• Tk is part of standard python library, so you should not need to install it unless your OS uses python minimal package. +1, looks very nice – Sergiy Kolodyazhnyy Dec 8 '18 at 18:30

For example \$20 trillion dollars / 50 million taxpayers would be entered as:

20t / 50m

I will do a frame challenge

The answer here isn't to find software that supports this format, but to learn a standard format used in both calculators, programming languages and math: scientific notation.

You write a number as a base (significand) and an exponent, e.g. 2*10⁵ for 20000. 20 trillions is thus 2*10¹³ - or 20*10¹². This will work on nearly all calculators, allows for compact and exact numbers, independently of language. Billion may for instance mean both 10⁹ and 10¹², depending on culture.

In addition, this allows you to clearly define significant figures, as you may write 7.0*10³ or 7.02*10³, to note the number of known decimals.

In computers this may additionally be written as ney for n*10^y, for instance 5e6 is interpreted as 5*10⁶. This form can be used in for instance `octave`.

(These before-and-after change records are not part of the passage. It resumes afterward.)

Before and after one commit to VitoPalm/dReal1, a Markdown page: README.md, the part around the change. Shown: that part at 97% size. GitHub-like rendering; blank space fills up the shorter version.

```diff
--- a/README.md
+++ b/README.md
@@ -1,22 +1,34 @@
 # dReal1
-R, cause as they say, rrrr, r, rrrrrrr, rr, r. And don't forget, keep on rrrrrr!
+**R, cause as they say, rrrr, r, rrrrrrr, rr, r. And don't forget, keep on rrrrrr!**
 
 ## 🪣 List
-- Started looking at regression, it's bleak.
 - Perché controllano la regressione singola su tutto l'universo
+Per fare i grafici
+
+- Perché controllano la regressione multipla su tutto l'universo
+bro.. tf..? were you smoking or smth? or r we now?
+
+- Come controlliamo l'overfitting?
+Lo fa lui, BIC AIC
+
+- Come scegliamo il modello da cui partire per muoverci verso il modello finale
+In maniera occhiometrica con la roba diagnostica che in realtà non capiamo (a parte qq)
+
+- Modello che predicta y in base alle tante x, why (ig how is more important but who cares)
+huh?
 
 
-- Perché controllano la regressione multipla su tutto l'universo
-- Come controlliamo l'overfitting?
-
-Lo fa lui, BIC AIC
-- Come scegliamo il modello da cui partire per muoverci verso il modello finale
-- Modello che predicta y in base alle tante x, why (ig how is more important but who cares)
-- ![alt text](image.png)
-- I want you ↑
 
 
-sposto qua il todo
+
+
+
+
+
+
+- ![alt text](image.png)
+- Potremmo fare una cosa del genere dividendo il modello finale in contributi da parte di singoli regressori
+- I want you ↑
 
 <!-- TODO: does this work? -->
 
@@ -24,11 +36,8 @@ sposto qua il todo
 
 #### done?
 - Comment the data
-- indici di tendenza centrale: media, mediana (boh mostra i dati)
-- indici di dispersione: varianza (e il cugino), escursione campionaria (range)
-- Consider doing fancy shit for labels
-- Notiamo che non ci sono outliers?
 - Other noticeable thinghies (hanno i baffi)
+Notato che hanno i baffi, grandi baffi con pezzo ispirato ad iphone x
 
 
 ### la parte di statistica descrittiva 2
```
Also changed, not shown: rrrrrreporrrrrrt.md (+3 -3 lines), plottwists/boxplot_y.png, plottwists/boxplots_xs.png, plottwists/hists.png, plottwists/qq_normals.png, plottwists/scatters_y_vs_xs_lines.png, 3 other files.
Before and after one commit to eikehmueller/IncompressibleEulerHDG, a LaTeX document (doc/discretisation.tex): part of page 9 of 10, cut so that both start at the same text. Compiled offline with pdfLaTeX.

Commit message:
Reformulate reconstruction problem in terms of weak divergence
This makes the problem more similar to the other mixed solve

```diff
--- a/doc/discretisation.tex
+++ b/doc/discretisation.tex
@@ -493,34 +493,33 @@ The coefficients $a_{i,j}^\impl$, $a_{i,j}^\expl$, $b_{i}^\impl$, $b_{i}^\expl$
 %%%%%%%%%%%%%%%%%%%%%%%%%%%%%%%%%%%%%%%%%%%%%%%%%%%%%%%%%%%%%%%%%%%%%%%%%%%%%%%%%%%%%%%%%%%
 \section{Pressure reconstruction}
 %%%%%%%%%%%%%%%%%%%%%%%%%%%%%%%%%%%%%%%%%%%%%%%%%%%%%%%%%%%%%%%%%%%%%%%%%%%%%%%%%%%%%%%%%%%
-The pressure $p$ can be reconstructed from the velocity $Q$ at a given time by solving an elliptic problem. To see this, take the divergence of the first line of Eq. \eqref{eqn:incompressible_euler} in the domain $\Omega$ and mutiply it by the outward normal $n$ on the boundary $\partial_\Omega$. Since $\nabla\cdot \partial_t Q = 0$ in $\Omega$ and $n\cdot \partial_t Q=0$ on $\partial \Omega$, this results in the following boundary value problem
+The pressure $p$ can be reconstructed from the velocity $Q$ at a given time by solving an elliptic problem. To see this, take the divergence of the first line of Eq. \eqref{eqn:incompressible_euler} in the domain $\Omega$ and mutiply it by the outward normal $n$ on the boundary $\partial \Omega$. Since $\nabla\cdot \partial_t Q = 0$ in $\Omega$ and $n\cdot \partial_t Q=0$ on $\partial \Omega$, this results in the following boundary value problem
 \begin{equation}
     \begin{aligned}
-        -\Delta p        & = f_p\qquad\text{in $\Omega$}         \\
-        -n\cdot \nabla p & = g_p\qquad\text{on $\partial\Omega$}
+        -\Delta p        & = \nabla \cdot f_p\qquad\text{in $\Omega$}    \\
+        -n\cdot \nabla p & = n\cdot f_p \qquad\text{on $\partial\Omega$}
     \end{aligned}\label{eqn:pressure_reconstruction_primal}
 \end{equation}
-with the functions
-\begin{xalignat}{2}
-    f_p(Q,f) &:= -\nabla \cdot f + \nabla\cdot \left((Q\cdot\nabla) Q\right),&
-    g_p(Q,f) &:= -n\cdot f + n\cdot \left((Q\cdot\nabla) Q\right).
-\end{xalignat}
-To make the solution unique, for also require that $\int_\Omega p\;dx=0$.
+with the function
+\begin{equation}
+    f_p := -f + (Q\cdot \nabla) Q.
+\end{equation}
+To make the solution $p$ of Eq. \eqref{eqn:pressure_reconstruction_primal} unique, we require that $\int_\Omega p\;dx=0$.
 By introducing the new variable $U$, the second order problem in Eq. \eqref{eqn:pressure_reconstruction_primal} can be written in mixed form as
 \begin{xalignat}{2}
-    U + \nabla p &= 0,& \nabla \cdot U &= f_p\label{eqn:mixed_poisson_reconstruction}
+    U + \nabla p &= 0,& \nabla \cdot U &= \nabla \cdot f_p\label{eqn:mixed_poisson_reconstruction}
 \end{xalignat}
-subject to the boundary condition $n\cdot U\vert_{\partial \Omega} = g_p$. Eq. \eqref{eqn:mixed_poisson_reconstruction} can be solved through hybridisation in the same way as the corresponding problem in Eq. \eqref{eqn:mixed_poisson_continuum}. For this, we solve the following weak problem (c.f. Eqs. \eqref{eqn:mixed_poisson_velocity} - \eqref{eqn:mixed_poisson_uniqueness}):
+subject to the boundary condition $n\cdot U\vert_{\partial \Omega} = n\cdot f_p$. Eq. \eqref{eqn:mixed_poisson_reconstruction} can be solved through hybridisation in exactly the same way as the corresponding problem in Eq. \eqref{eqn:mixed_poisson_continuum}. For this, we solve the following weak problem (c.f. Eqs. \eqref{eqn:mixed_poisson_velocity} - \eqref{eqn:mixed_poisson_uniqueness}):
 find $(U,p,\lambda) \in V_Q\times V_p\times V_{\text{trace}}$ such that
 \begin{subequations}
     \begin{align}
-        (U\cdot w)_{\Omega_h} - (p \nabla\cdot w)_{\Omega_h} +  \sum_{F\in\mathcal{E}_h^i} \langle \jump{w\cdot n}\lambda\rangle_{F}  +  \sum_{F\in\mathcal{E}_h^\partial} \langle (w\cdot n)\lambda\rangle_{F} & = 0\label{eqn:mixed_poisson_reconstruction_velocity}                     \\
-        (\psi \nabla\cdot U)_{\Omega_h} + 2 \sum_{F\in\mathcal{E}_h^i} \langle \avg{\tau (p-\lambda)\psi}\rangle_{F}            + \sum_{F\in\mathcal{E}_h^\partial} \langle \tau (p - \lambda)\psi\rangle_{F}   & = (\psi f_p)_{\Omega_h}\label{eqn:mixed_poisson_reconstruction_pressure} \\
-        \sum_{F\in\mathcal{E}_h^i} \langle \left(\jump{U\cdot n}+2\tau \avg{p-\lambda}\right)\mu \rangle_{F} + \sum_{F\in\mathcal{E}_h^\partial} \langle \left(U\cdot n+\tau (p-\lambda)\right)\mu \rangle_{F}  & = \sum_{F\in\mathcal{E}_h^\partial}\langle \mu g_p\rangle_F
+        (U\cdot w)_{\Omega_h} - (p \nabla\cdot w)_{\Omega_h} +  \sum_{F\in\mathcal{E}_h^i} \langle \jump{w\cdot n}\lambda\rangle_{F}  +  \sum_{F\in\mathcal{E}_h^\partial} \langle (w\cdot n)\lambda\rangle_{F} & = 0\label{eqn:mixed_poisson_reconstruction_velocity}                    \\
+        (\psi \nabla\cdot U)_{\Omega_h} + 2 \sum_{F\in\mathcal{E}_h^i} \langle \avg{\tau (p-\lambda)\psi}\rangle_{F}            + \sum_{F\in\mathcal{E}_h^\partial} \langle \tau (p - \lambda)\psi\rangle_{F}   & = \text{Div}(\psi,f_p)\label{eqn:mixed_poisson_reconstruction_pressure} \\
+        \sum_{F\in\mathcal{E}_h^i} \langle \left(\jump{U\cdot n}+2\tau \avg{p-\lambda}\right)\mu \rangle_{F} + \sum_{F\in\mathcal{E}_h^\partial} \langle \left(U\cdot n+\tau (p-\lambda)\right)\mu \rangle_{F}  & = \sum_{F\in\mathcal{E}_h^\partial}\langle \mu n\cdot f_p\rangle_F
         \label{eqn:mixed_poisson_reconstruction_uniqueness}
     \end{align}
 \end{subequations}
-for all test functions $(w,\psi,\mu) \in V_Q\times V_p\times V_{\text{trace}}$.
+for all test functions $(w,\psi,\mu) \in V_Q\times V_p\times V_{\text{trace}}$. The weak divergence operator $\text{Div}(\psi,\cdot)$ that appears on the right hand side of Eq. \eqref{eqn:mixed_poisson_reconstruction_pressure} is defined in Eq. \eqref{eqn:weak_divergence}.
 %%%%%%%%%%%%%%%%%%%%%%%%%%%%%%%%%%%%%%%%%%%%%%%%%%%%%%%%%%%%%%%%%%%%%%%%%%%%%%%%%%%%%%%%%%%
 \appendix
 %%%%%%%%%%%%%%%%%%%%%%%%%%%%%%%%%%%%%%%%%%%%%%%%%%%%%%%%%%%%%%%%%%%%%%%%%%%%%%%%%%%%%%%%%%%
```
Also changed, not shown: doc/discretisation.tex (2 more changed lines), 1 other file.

• But this doesn't help the OP deal with MB vs MiB etc, as requested in the question. And don't try to tell me those can be expressed using 10 or 2 as a base respectively :). That's perfectly true but also perfectly irrelevant to this question. An answer suggesting someone learn a different notation instead of giving a solution with the notation requested isn't answering the question. – terdon Dec 9 '18 at 2:44
• @terdon That’s because one of the questions’ premises is wrong: That something like “20t” is unambiguous. It could mean “20 thousand”, “20 trillion”, “20 tons” (= 20 million), … Sometimes a question is best answered not as OP intended. Yes, I call this an XY problem. – dessert Dec 9 '18 at 8:50
• Sure, and "20t" could also mean "20 things" or "20 taps" but the OP defined it as "20 trillion". If that's your problem, ask the OP to clarify, but this is still answering a different question (which, had it been asked here would have been off topic anyway: we don't answer basic math questions here). – terdon Dec 9 '18 at 12:30
• @terdon It's an answer to OP's question, as it provides an explanation for why you do not need this. If a user asks how to do something, and there is better and more universal solutions, the user should be made aware of that. – vidarlo Dec 9 '18 at 12:32
• @vidarlo FYI I just edited my question. Please let me know if any of the changes detracts from your answer. – WinEunuuchs2Unix Dec 14 '18 at 23:08